Jake White believes fetchers are good for pulling beers out of the fridge… his successor Peter de Villiers’ choice of beverage is unclear but it seems they clink glasses in agreement philosophically.
Rob Houwing writes for Sport 24 that the whippet-like, low-flying, burrowing, stealing and spoiling No 6 is a beast that remains pretty blatantly surplus to modern Springbok requirement.
That was one of the most salient observations you could make after the announcement on Monday evening of the 28-strong national squad for the three-Test series against the British and Irish Lions.
Yes, Schalk Burger is predictably in the mix, very clearly earmarked to wear that number out of the tunnel, and a big school of thought will cry “why not?” considering his legacy of luminary achievement for his country.
But Burger, as we also know, is no fetcher in the truest sense – he’s a broad and tallish unit – and this has not been the Incredible Schalk’s most epic year thus far individually, in a misfiring Stormers side.
Indeed, nobody should be instantly branded anti-Burger for just beginning to contemplate in 2009 whether his finest years lie behind rather than ahead of him: rugby’s unprecedented collision aspect these days tends to translate into shorter “peaks” for players in certain positions, and the great blond combatant has had more than his fair share of extreme physical battery because of the no-prisoners game he plays.
Of course there’s every chance he will explode from the stalls against the Lions as bellicose and uncompromising as ever.
He may need to: he has been the beneficiary of a strong gesture of Bok faith after a Super 14 characterised by impressively destructive performances from a battery of fellow South Africans who can more comfortably be classified as genuine open-siders.

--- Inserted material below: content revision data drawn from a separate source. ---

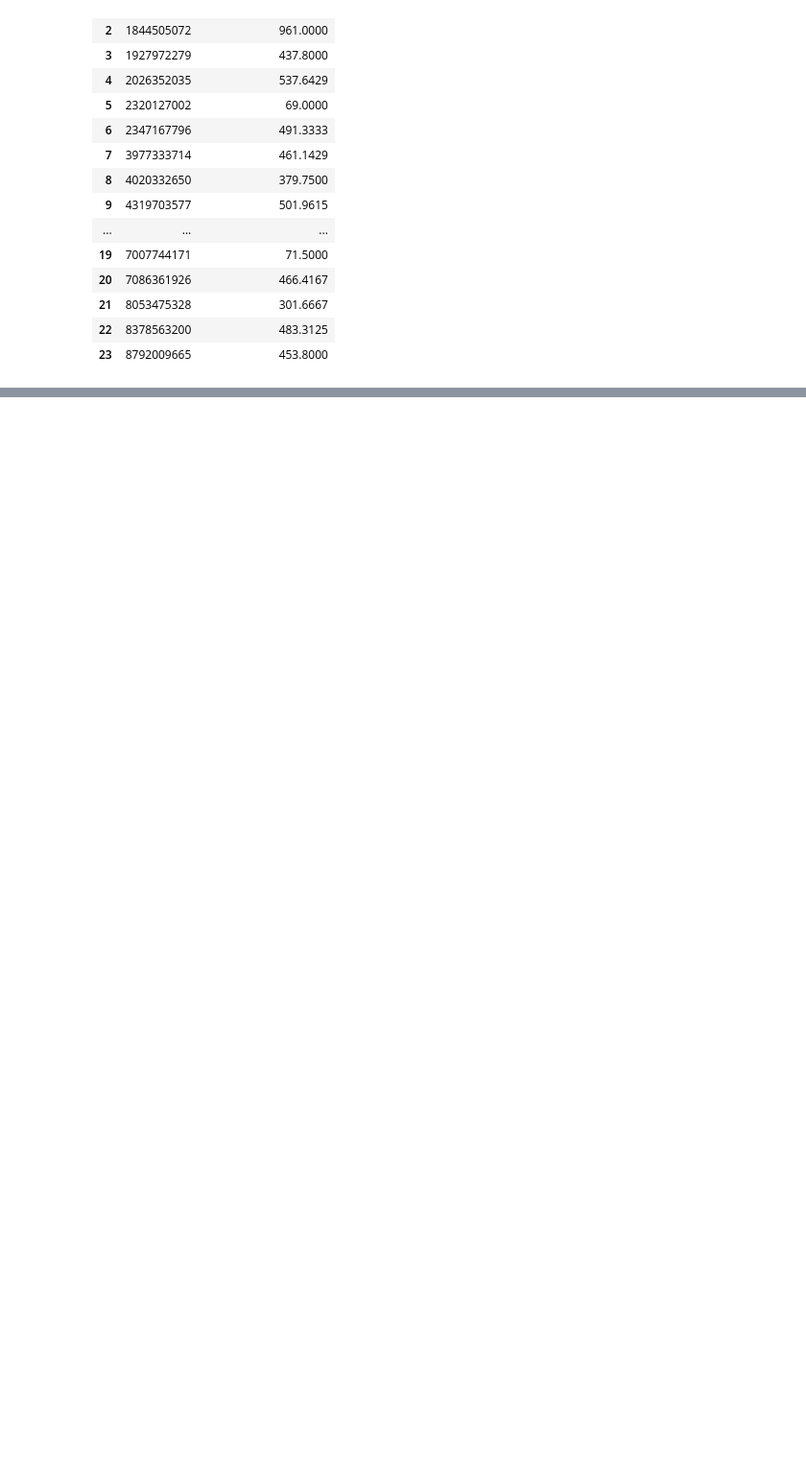
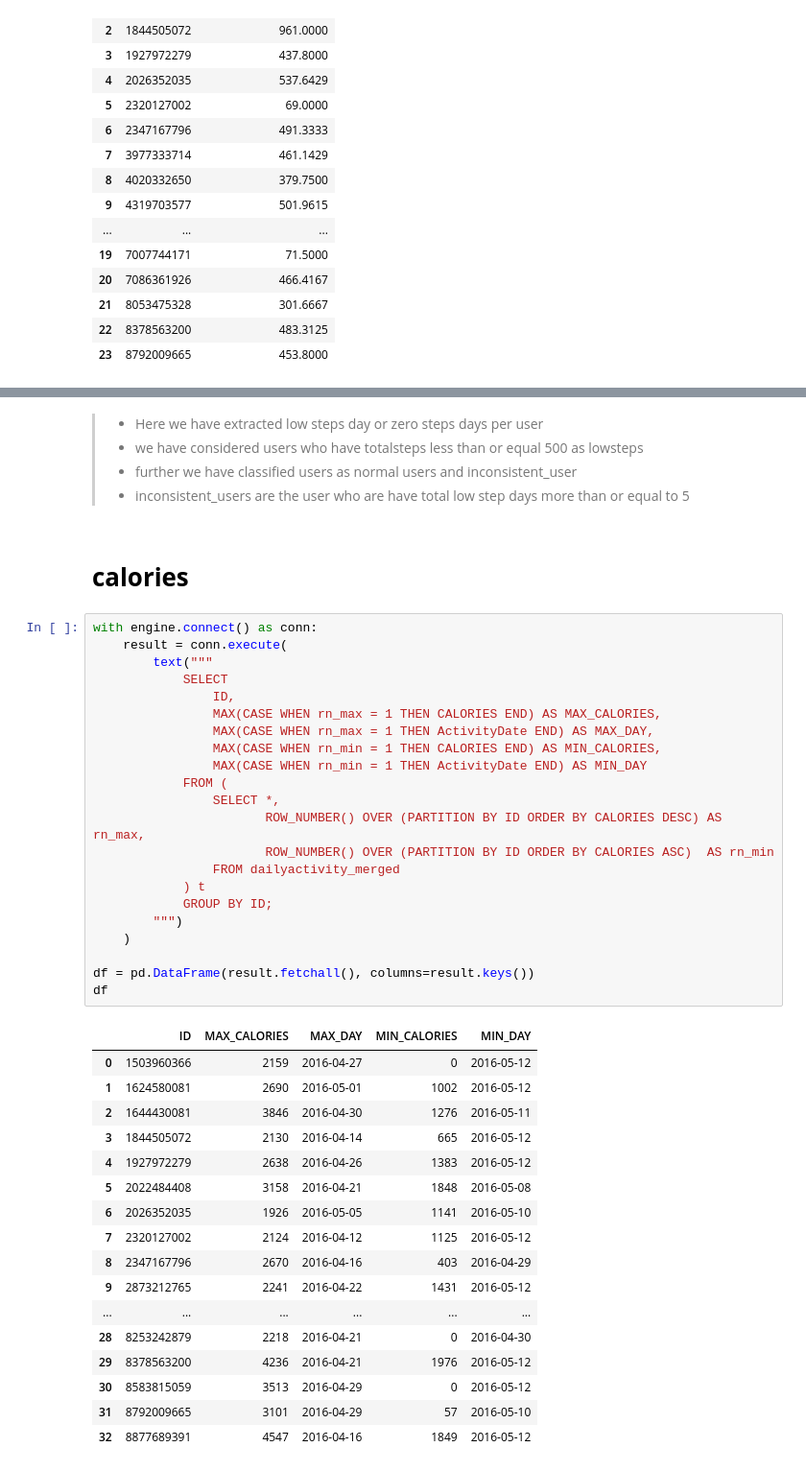
Before and after one commit to bollavamshidarreddy/fitbit-lifestyle-segmentation, a Jupyter notebook: notebooks/sql_analysis.ipynb, the cells around one changed output, grey strips where cells are left out. Shown: that part at 96% size. Drawn from its saved outputs; the diff is of its cells as text; blank space fills up the shorter version.

```diff
--- a/notebooks/sql_analysis.ipynb
+++ b/notebooks/sql_analysis.ipynb
@@ -196,0 +303,47 @@ df
+# %% [markdown]
+>* Here we have extracted low steps day or zero steps days per user
+>* we have considered users who have totalsteps less than or equal 500 as lowsteps
+>* further we have classified users as normal users and inconsistent_user
+>* inconsistent_users are the user who are have total low step days more than or equal to 5
+# %% [markdown]
+# **calories**
+# %%
+with engine.connect() as conn:
+    result = conn.execute(
+        text("""
+            SELECT
+                ID,
+                MAX(CASE WHEN rn_max = 1 THEN CALORIES END) AS MAX_CALORIES,
+                MAX(CASE WHEN rn_max = 1 THEN ActivityDate END) AS MAX_DAY,
+                MAX(CASE WHEN rn_min = 1 THEN CALORIES END) AS MIN_CALORIES,
+                MAX(CASE WHEN rn_min = 1 THEN ActivityDate END) AS MIN_DAY
+            FROM (
+                SELECT *,
+                       ROW_NUMBER() OVER (PARTITION BY ID ORDER BY CALORIES DESC) AS rn_max,
+                       ROW_NUMBER() OVER (PARTITION BY ID ORDER BY CALORIES ASC)  AS rn_min
+                FROM dailyactivity_merged
+            ) t
+            GROUP BY ID;
+        """)
+    )
+
+df = pd.DataFrame(result.fetchall(), columns=result.keys())
+df
+# %% [output]
+|  | ID | MAX_CALORIES | MAX_DAY | MIN_CALORIES | MIN_DAY |
+| 0 | 1503960366 | 2159 | 2016-04-27 | 0 | 2016-05-12 |
+| 1 | 1624580081 | 2690 | 2016-05-01 | 1002 | 2016-05-12 |
+| 2 | 1644430081 | 3846 | 2016-04-30 | 1276 | 2016-05-11 |
+| 3 | 1844505072 | 2130 | 2016-04-14 | 665 | 2016-05-12 |
+| 4 | 1927972279 | 2638 | 2016-04-26 | 1383 | 2016-05-12 |
+| 5 | 2022484408 | 3158 | 2016-04-21 | 1848 | 2016-05-08 |
+| 6 | 2026352035 | 1926 | 2016-05-05 | 1141 | 2016-05-10 |
+| 7 | 2320127002 | 2124 | 2016-04-12 | 1125 | 2016-05-12 |
+| 8 | 2347167796 | 2670 | 2016-04-16 | 403 | 2016-04-29 |
+| 9 | 2873212765 | 2241 | 2016-04-22 | 1431 | 2016-05-12 |
+| ... | ... | ... | ... | ... | ... |
+| 28 | 8253242879 | 2218 | 2016-04-21 | 0 | 2016-04-30 |
+| 29 | 8378563200 | 4236 | 2016-04-21 | 1976 | 2016-05-12 |
+| 30 | 8583815059 | 3513 | 2016-04-29 | 0 | 2016-05-12 |
+| 31 | 8792009665 | 3101 | 2016-04-29 | 57 | 2016-05-10 |
+| 32 | 8877689391 | 4547 | 2016-04-16 | 1849 | 2016-05-12 |
```
Also changed, not shown: parts of 9 cells of this notebook.
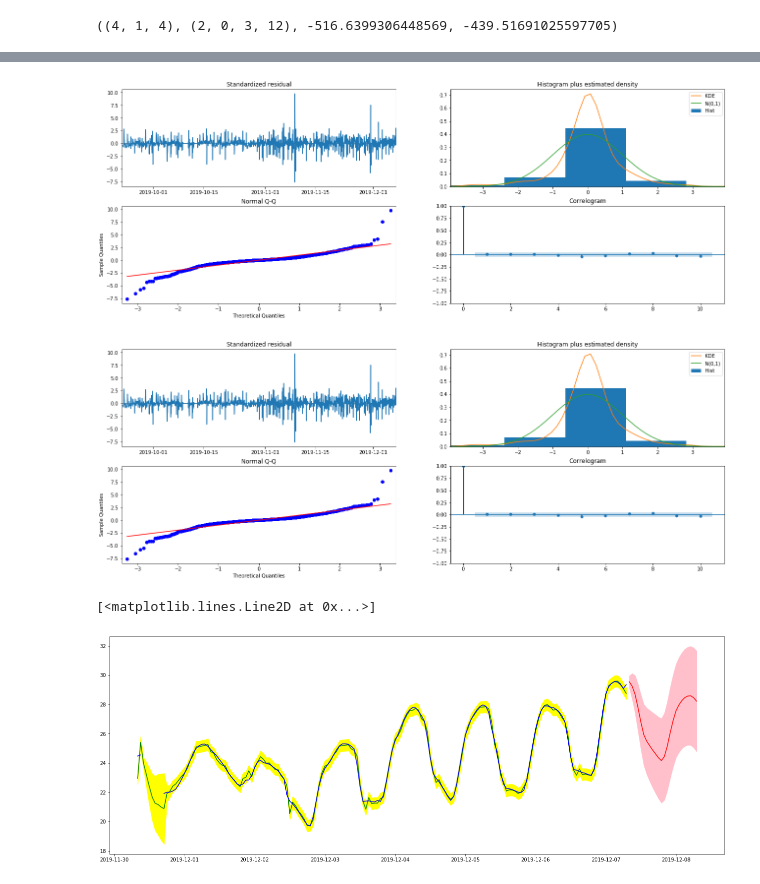
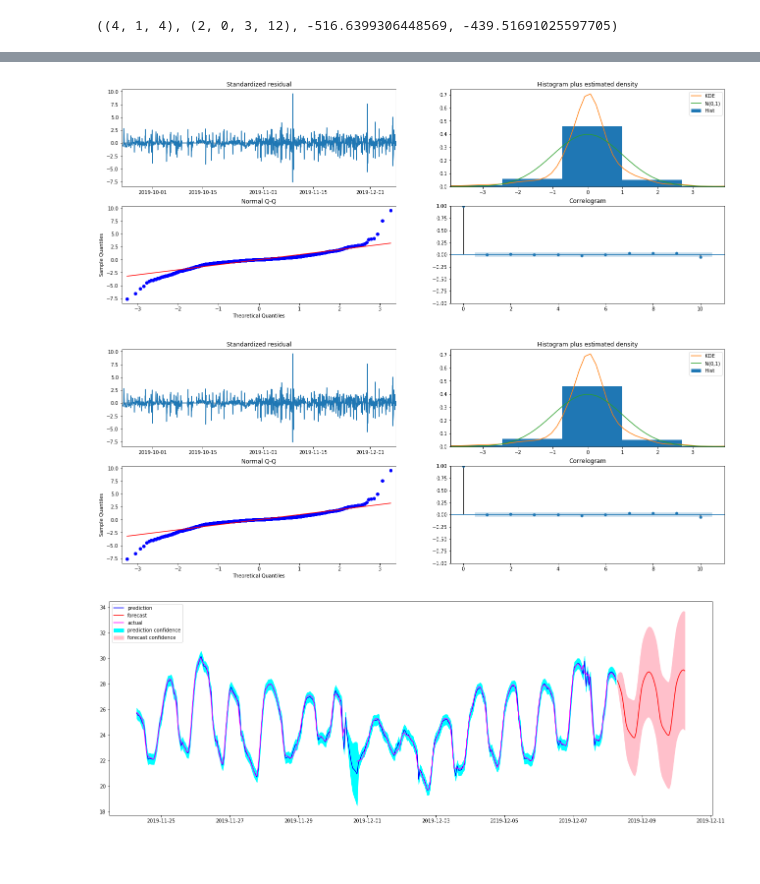
Before and after one commit to neozenith/temperature-timeseries, a Jupyter notebook: analysis.ipynb, the cells around one changed output, grey strips where cells are left out. Cells and saved outputs as stored; diff of their text form; code cells hidden in the pictures; blank space fills up the shorter version.

```diff
--- a/analysis.ipynb
+++ b/analysis.ipynb
@@ -336,6 +287,8 @@ pdq, PDQS, aic, bic
 # %% [output]
 ((4, 1, 4), (2, 0, 3, 12), -516.6399306448569, -439.51691025597705)
 # %%
+pdq = (4,1,4)
+PDQS = (2,0,3,12)
 model = SARIMAX(df_temp['value'], order=pdq, seasonal_order=PDQS)
 results = model.fit()
 results.summary()
@@ -372,16 +325,18 @@ Warnings:
 # %%
 results.plot_diagnostics(figsize=(22,8))
 # %% [output]
-[figure, old version]
+[figure, new version]
-[figure, old version]
+[figure, new version]
 # %%
-actual = df_temp[-168:]
+lookback = -1 * 24 * 14
+lookahead = 24 * 2
+actual = df_temp[lookback:]
 
-prediction = results.get_prediction(start=-168, dynamic=False)
+prediction = results.get_prediction(start=lookback, dynamic=False)
 prediction_mean = prediction.predicted_mean
 prediction_ci = prediction.conf_int()
 
-forecast = results.get_forecast(steps=24, dynamic=True)
+forecast = results.get_forecast(steps=lookahead, dynamic=True)
 forecast_mean = forecast.predicted_mean
 forecast_ci = forecast.conf_int()
 
@@ -391,36 +346,39 @@ plt.figure(figsize=(22,8))
 
 plt.plot(
     prediction_mean.index,
     prediction_mean.values,
-    color='green',
+    color='blue',
     label='prediction'
 )
 plt.fill_between(
     prediction_ci.index,
     prediction_ci['lower value'],
     prediction_ci['upper value'],
-    color='yellow'
+    color='cyan',
+    label='prediction confidence'
 )
 
 plt.plot(
     forecast_mean.index,
     forecast_mean.values,
     color='red',
     label='forecast'
 )
 plt.fill_between(
     forecast_ci.index,
     forecast_ci['lower value'],
     forecast_ci['upper value'],
-    color='pink'
+    color='pink',
+    label='forecast confidence'
 )
 
 plt.plot(
     actual.index,
     actual['value'],
-    color='blue',
+    color='magenta',
     label='actual'
 )
+plt.legend(loc="upper left")
+plt.show()
 # %% [output]
-[<matplotlib.lines.Line2D at 0x...>]
-[figure, old version]
+[figure, new version]
```
Also changed, not shown: parts of 9 cells of this notebook, 1 other file.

Their ranks include Heinrich Brussow, who misses out after sampling international rugby on the end-of-year tour and then moving his game up an eye-catching notch or two for the otherwise inferior Cheetahs.
Also, Luke Watson, who “fetched” from No 8 arguably more impressively than Burger did for the Stormers in the more customary shirt, the young Bulls tearaway Deon Stegmann and the two Sharks pocket battleships, Messrs Botes and Daniel.
There is even a solid core of approval in the Big Smoke and beyond for the qualities of big-hearted Lions captain Cobus Grobbelaar.
All of these men are probably instinctively quicker to the breakdown than the incumbent Springbok No 6 although, of course, Burger brings several other attributes to the party and, at the very least, he deserves a start in the first Test in Durban to remind of his overall value.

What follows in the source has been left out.